### Problem details
Here are some records; copy every line that holds the word "docs".
[Input data]
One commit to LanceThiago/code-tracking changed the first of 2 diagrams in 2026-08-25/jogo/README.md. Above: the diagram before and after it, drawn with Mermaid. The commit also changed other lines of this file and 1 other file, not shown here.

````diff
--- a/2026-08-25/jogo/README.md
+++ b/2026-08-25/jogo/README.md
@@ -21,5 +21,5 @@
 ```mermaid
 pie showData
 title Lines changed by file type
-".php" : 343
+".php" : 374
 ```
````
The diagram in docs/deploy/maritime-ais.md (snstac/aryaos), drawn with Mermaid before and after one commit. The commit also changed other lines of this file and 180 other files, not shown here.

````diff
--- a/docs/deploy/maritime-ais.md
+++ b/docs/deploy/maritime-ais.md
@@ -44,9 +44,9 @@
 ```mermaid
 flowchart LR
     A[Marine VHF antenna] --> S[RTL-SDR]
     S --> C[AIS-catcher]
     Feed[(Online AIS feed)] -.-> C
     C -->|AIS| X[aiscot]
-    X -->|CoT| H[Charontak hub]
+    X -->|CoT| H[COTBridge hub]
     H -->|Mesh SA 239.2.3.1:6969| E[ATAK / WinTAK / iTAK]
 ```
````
[/Input data]
[Input data]
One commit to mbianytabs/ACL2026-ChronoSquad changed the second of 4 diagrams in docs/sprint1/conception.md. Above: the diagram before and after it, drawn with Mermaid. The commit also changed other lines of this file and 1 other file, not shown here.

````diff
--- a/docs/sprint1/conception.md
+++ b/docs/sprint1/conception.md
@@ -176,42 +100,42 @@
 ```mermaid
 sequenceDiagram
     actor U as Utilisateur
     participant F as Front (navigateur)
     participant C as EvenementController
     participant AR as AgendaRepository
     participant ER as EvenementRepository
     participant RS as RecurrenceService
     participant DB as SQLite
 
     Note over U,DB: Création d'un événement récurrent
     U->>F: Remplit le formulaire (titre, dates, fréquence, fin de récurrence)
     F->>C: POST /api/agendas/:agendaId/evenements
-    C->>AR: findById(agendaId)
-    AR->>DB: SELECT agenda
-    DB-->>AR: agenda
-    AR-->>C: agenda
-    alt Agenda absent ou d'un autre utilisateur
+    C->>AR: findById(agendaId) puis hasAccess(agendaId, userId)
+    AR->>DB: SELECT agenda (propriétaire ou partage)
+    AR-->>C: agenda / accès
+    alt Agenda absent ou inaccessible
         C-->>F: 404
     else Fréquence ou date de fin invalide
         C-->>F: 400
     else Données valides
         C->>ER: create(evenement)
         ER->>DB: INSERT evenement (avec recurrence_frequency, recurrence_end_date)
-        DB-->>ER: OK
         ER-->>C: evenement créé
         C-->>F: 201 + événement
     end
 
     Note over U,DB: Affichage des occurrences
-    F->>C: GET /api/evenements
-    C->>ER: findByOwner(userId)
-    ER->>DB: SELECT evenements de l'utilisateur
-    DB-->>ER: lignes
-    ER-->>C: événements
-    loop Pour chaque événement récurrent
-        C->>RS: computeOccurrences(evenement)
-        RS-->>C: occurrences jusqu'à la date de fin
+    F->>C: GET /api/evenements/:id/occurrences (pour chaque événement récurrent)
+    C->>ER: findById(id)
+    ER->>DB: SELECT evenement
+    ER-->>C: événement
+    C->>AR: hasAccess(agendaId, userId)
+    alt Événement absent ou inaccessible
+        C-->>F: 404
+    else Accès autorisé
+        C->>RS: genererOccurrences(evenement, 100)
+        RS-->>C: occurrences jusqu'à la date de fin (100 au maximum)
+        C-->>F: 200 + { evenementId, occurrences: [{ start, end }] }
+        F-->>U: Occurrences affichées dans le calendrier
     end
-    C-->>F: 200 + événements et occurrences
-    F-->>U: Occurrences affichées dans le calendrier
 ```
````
[/Input data]
### Output
The diagram in docs/deploy/maritime-ais.md (snstac/aryaos), drawn with Mermaid before and after one commit. The commit also changed other lines of this file and 180 other files, not shown here.
--- a/docs/deploy/maritime-ais.md
+++ b/docs/deploy/maritime-ais.md
One commit to mbianytabs/ACL2026-ChronoSquad changed the second of 4 diagrams in docs/sprint1/conception.md. Above: the diagram before and after it, drawn with Mermaid. The commit also changed other lines of this file and 1 other file, not shown here.
--- a/docs/sprint1/conception.md
+++ b/docs/sprint1/conception.md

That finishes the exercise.